National licensing authorities
The Ministry for Foreign Affairs is responsible for Finland's security policy positions in the plenaries of the international export control arrangements. The Ministry is also the licensing authority of dual-use items in Finland and responsible for the administration of the EU export control system in Finland.
The Unit for Export Control at the Ministry for Foreign Affairs is the public authority that grants export authorisations and serves companies in all matters related to the export control of dual-use items.
The Ministry's website provides information about export control legislation in force, export licence procedures, and topical issues related to export control. (in Finnish, Swedish and English)
Export control of dual-use items in the EU
In the EU, provisions on the export of dual-use items are laid down in the Council Regulation (EC) No 428/2009. The regulation has been complemented by Council Joint Action (2000/401/CFSP).

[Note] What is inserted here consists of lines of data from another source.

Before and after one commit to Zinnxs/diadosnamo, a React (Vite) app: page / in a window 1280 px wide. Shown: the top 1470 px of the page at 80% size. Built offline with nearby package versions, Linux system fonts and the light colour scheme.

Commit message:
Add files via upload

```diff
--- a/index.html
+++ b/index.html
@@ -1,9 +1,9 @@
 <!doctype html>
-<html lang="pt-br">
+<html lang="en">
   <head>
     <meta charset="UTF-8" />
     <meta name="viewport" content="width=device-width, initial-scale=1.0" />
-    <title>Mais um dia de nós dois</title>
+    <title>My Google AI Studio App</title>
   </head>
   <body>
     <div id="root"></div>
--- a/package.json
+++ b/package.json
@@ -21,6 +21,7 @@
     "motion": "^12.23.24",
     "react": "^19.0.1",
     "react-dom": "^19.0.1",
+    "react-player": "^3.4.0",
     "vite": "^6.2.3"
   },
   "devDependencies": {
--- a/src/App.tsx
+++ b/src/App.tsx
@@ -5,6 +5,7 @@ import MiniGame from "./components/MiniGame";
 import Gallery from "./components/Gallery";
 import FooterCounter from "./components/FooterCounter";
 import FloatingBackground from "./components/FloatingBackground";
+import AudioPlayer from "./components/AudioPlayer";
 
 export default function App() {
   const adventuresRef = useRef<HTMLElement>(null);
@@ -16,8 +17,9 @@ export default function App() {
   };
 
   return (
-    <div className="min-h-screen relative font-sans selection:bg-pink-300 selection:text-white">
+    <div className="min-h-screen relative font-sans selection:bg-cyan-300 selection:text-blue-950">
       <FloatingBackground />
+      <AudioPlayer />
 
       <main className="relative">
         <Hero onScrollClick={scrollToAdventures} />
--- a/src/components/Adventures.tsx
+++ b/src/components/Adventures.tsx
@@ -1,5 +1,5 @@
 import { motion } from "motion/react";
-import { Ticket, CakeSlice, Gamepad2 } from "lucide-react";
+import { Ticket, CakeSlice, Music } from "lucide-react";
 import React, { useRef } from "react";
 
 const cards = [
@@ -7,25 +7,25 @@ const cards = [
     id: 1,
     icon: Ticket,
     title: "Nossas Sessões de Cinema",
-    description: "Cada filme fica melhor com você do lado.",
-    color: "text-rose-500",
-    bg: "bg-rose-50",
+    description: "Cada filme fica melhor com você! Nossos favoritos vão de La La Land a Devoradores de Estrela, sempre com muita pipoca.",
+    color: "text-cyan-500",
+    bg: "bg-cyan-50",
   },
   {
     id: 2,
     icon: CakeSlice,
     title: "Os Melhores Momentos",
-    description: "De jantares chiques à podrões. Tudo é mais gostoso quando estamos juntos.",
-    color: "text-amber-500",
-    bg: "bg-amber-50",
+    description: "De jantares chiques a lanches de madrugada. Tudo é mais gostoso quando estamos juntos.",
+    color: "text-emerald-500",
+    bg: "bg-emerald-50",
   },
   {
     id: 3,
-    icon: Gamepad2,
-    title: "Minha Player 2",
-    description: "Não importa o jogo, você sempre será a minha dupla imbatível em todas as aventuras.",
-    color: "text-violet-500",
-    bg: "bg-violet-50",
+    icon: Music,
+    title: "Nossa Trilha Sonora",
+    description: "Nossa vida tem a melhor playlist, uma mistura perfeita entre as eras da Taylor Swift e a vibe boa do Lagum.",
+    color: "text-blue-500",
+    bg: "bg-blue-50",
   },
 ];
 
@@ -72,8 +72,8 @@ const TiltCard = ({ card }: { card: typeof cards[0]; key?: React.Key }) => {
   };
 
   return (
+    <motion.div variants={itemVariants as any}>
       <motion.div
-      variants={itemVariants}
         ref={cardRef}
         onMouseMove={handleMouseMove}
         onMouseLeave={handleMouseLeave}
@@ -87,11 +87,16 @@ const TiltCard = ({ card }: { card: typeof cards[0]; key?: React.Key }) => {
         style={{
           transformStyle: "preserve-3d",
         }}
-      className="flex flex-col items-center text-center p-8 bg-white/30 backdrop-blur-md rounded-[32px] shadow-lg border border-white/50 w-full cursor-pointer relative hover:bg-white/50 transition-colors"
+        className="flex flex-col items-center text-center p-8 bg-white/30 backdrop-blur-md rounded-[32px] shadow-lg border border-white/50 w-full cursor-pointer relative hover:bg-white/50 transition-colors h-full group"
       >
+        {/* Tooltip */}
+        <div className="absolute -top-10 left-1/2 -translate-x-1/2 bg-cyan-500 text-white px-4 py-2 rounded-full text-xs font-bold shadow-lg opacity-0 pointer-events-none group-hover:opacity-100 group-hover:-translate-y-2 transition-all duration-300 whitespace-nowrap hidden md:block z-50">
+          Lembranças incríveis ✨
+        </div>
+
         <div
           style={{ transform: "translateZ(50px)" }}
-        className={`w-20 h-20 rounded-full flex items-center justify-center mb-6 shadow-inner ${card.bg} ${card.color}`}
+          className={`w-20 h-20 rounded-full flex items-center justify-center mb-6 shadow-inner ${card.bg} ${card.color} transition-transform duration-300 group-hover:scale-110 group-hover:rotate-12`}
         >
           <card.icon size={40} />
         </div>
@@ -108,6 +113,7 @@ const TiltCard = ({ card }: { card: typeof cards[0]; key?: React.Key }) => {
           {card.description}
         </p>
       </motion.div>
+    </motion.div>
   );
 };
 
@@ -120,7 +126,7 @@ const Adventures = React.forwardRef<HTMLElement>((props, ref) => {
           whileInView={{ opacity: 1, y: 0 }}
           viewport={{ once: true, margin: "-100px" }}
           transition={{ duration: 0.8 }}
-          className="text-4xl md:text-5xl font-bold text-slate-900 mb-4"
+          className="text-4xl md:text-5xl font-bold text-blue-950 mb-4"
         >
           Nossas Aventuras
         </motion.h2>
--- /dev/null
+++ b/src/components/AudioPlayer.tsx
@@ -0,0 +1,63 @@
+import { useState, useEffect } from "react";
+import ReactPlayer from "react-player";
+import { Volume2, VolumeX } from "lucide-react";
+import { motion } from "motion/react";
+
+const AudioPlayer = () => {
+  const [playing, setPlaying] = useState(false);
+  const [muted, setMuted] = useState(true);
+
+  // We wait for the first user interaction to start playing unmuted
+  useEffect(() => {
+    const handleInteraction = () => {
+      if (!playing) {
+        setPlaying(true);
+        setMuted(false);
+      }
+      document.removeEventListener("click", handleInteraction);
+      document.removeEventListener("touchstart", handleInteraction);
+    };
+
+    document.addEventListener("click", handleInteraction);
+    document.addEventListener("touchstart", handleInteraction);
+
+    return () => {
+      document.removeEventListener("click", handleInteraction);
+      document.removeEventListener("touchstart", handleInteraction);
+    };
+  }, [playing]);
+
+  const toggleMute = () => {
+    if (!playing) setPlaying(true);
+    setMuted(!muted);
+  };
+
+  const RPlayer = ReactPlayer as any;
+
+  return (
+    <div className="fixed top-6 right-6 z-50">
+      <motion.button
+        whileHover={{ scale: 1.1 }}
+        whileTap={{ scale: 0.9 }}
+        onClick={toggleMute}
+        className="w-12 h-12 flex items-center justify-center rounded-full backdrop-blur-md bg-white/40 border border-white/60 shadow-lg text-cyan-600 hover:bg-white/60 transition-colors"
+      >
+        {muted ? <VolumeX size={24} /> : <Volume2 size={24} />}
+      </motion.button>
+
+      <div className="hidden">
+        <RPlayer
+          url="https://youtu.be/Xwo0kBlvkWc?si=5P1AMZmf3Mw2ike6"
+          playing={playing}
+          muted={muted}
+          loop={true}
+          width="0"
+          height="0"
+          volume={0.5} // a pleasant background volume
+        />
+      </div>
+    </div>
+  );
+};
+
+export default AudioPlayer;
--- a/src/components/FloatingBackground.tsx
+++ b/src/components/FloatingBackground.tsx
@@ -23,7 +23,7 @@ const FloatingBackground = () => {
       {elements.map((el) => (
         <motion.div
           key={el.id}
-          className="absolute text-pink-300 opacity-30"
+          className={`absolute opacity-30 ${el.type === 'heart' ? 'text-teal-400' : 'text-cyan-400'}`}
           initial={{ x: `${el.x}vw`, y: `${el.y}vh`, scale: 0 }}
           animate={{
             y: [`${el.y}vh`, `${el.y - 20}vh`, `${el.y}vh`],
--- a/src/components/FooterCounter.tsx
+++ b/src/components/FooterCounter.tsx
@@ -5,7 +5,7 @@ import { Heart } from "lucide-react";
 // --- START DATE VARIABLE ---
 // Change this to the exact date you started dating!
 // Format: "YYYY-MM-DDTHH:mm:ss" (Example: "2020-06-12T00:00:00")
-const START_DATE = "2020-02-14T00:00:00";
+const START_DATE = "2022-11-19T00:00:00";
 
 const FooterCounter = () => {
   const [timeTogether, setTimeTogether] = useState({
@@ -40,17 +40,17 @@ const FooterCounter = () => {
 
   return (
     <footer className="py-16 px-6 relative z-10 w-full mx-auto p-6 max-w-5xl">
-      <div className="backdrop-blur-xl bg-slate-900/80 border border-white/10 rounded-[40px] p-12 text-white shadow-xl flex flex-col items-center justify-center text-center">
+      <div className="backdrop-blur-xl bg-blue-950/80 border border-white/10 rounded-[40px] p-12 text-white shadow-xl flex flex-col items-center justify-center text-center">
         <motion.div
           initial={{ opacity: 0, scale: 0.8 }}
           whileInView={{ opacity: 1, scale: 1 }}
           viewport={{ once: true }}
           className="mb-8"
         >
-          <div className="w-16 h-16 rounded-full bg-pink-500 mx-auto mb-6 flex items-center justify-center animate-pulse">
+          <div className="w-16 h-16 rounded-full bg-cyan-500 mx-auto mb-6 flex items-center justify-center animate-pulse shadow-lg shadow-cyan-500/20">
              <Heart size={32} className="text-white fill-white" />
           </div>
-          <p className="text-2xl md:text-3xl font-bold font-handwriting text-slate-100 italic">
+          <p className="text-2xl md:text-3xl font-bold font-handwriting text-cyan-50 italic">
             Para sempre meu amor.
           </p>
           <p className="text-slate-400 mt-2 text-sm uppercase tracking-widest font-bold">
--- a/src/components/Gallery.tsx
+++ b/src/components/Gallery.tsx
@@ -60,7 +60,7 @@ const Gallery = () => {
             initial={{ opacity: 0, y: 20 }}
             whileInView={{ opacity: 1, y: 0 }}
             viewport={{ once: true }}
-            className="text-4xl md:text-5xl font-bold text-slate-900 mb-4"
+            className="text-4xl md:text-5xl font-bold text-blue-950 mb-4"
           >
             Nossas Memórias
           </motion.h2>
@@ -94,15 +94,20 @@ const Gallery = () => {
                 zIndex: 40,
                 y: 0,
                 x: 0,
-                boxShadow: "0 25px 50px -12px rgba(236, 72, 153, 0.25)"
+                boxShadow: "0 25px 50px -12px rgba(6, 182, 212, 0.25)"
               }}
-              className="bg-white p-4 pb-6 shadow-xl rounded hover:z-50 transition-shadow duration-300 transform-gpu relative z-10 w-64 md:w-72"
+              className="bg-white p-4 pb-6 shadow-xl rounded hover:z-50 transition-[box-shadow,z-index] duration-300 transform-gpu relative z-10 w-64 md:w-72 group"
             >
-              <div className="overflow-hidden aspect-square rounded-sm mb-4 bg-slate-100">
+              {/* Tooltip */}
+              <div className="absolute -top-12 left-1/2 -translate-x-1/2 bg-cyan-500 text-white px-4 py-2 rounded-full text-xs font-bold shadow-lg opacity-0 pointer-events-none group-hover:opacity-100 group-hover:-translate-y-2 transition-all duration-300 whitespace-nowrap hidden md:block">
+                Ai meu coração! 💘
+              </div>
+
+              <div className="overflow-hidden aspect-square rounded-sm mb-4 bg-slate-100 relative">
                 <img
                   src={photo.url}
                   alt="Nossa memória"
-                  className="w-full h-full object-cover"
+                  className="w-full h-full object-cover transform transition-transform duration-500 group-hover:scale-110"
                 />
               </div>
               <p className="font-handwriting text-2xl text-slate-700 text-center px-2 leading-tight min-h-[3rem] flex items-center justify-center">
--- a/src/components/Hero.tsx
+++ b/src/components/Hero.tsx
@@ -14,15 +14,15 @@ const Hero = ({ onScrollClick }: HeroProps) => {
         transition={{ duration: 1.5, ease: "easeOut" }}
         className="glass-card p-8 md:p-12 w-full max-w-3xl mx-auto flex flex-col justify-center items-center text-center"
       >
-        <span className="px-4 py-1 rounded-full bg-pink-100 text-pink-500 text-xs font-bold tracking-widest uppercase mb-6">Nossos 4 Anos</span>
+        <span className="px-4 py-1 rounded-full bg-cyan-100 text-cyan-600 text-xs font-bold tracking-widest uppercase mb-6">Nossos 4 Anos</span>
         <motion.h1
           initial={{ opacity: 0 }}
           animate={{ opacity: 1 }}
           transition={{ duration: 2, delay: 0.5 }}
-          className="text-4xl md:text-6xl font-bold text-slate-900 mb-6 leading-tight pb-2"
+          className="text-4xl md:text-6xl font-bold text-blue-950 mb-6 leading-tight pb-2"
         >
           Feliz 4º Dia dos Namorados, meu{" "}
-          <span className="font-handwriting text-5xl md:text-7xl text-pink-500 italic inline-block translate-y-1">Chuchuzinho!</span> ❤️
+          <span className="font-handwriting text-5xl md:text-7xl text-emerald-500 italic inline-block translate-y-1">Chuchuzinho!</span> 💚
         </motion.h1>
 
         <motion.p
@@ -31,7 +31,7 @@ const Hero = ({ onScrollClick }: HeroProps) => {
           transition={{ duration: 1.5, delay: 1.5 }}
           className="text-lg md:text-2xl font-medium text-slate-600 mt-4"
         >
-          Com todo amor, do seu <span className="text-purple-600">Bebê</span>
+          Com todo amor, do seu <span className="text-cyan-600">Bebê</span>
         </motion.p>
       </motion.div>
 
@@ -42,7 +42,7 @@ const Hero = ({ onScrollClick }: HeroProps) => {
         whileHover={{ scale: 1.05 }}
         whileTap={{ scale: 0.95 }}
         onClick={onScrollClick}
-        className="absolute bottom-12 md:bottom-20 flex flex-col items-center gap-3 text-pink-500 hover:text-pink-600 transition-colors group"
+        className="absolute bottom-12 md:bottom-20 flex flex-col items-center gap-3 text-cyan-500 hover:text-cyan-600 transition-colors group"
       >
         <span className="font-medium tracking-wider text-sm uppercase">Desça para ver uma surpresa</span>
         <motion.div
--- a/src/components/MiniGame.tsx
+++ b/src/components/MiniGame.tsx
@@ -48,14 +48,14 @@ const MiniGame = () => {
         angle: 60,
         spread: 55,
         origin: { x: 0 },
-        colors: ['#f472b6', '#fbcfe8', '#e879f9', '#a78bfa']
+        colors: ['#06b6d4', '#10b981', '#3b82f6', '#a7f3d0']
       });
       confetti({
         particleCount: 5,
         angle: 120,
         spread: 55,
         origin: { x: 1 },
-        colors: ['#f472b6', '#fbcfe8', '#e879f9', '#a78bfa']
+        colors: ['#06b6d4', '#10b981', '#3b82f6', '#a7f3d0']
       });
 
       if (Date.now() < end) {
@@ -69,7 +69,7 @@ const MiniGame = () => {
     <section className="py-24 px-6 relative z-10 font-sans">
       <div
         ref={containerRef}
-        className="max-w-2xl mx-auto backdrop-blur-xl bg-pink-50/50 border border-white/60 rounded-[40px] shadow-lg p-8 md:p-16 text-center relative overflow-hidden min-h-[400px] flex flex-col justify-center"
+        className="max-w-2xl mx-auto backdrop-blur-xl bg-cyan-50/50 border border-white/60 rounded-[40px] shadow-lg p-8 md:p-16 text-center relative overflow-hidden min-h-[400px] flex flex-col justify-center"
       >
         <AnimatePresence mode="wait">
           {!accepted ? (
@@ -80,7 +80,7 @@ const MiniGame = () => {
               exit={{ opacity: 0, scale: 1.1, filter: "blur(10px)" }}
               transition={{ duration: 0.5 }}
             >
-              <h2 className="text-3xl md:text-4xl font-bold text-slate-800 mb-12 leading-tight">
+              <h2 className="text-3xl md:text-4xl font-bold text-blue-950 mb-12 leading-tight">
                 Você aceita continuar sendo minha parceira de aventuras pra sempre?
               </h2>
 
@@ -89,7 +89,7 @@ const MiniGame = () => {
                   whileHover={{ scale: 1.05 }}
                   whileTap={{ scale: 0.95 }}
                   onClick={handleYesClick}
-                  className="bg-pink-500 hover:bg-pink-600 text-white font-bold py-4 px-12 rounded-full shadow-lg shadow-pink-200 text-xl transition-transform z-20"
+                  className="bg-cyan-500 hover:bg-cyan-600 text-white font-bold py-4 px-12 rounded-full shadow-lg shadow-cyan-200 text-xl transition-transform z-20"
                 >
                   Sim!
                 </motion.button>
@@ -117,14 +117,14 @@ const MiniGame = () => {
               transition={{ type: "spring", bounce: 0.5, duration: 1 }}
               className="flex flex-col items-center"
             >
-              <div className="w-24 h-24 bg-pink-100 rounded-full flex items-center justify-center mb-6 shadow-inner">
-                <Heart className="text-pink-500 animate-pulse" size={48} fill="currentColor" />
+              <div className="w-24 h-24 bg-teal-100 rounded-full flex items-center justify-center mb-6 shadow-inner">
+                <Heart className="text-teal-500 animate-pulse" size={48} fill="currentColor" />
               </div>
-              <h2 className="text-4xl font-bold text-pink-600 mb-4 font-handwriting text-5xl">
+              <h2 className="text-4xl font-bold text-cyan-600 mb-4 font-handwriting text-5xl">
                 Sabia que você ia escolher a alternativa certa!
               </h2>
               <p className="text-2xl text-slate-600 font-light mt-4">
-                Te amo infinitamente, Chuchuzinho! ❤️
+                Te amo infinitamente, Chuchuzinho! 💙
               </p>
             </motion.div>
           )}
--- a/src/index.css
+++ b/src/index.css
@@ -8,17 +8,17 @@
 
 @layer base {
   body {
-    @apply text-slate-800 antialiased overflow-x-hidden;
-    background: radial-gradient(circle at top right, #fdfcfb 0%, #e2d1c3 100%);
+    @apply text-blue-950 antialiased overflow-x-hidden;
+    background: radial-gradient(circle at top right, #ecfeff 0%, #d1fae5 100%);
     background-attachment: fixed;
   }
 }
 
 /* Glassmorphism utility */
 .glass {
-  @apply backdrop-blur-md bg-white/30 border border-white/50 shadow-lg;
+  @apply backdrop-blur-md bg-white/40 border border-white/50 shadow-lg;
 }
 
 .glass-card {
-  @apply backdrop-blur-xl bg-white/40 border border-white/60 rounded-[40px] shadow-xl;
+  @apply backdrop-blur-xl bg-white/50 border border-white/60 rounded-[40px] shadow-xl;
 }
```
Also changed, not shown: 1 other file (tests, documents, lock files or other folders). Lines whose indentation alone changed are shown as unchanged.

The lists of controlled items in the EU dual-use regulation correspond to the lists agreed in international export control arrangements. The control procedures that have been laid down are in agreement with the principles adopted in different arrangements except that the EU's harmonisation has proceeded further than is required internationally.
International control arrangements are the Wassenaar Arrangement (WA), which focuses on conventional arms and dual-use items, the Australia Group (AG), which focuses on chemical and biological products, the Missile Technology Control Regime (MTCR), which focuses on missile technology, and the Nuclear Suppliers’ Group (NSG), which controls nuclear materials.
The arrangements coordinate the participating states' export control procedures and lists of controlled products, which the European Union integrates into the Union law (Council Regulation 428/2009).
The export of controlled products is subject to authorisation. Licensing decisions are subject to national discretion.